* Goal of the exercise: Return each line of the records below that contains the word "import".

(Front-end code edit data)
※ ※ ※
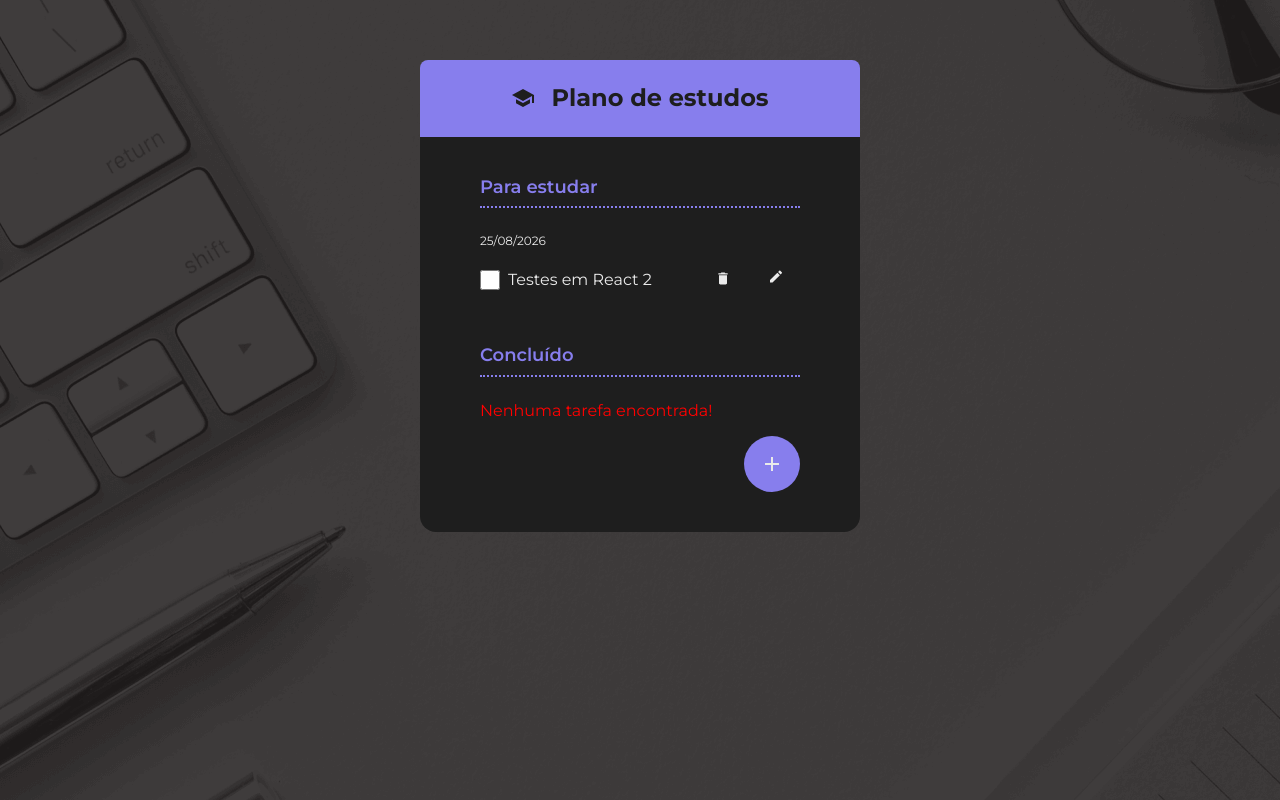
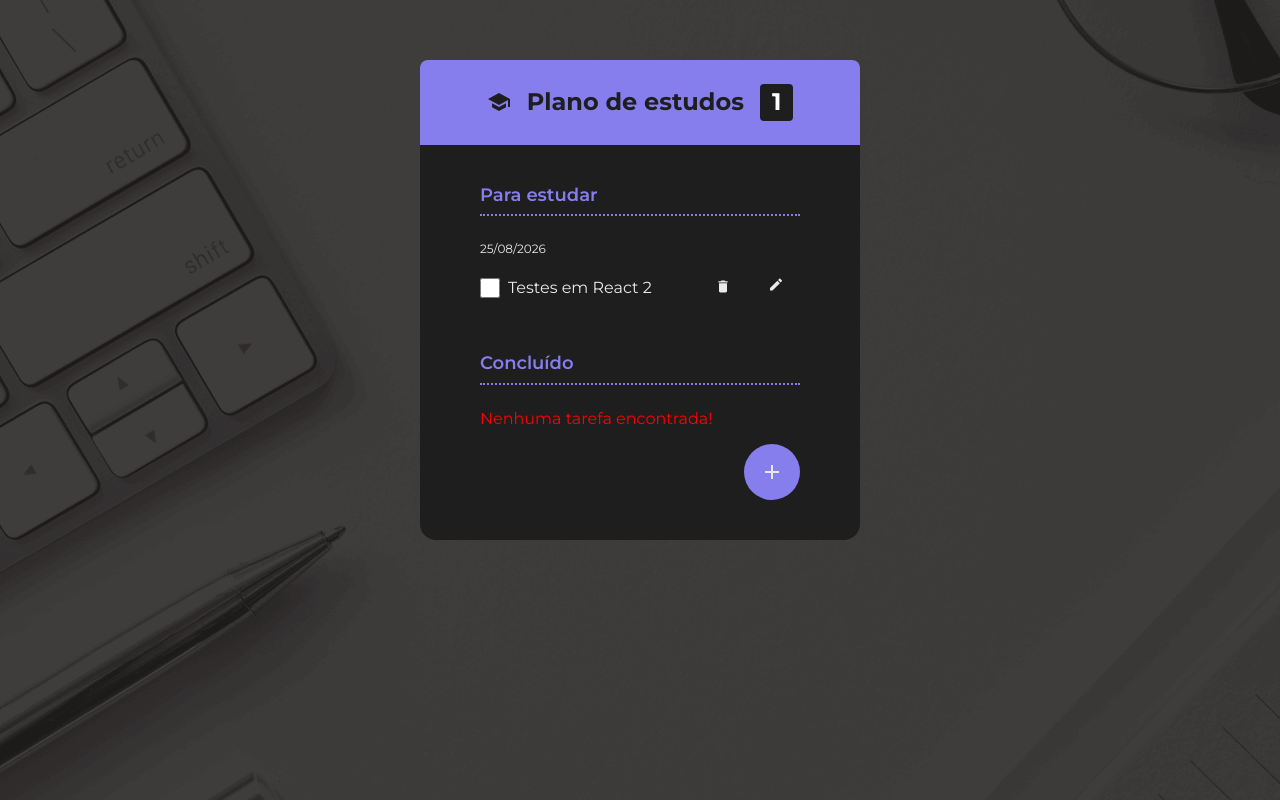
Before and after one commit to PedroHSueiro/react-todo-list, a React (Vite) app: page / in a window 1280 px wide. Built offline with nearby package versions, Linux system fonts and the light colour scheme; data requests are answered from the project's data file.

Commit message:
Creating and testing ToDoCount

```diff
--- a/src/App.jsx
+++ b/src/App.jsx
@@ -11,6 +11,7 @@
 import TodoContext from "./components/TodoProvider/TodoContext";
 import { ToDoGroup } from "./components/ToDoGroup";
 import { EmptyState } from "./components/EmptyState";
+import { ToDoCount } from "./components/ToDoCount";
 
 function App() {
   const {
@@ -28,6 +29,7 @@
         <Header>
           <Heading>
             <IconSchool /> Plano de estudos
+            <ToDoCount />
           </Heading>
         </Header>
 
--- /dev/null
+++ b/src/components/ToDoCount/index.jsx
@@ -0,0 +1,17 @@
+import { useEffect, useState } from "react";
+import "./todo-count.style.css";
+import { getTodos } from "../../services/TodoService";
+
+export function ToDoCount() {
+  const [todoCount, setTodoCount] = useState(0);
+
+  useEffect(() => {
+    const fetchTodos = async () => {
+      const todosFromApi = await getTodos();
+      setTodoCount(todosFromApi.length);
+    };
+    fetchTodos();
+  }, []);
+
+  return <span className="todo-count">{todoCount}</span>;
+}
--- /dev/null
+++ b/src/components/ToDoCount/todo-count.style.css
@@ -0,0 +1,6 @@
+.todo-count {
+  background-color: #1e1e1e;
+  color: white;
+  padding: 4px 12px;
+  border-radius: 4px;
+}
```
Also changed, not shown: 1 other file (tests, documents, lock files or other folders).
※ ※ ※
* Response to this task:
 import TodoContext from "./components/TodoProvider/TodoContext";
 import { ToDoGroup } from "./components/ToDoGroup";
 import { EmptyState } from "./components/EmptyState";
+import { ToDoCount } from "./components/ToDoCount";
+import { useEffect, useState } from "react";
+import "./todo-count.style.css";
+import { getTodos } from "../../services/TodoService";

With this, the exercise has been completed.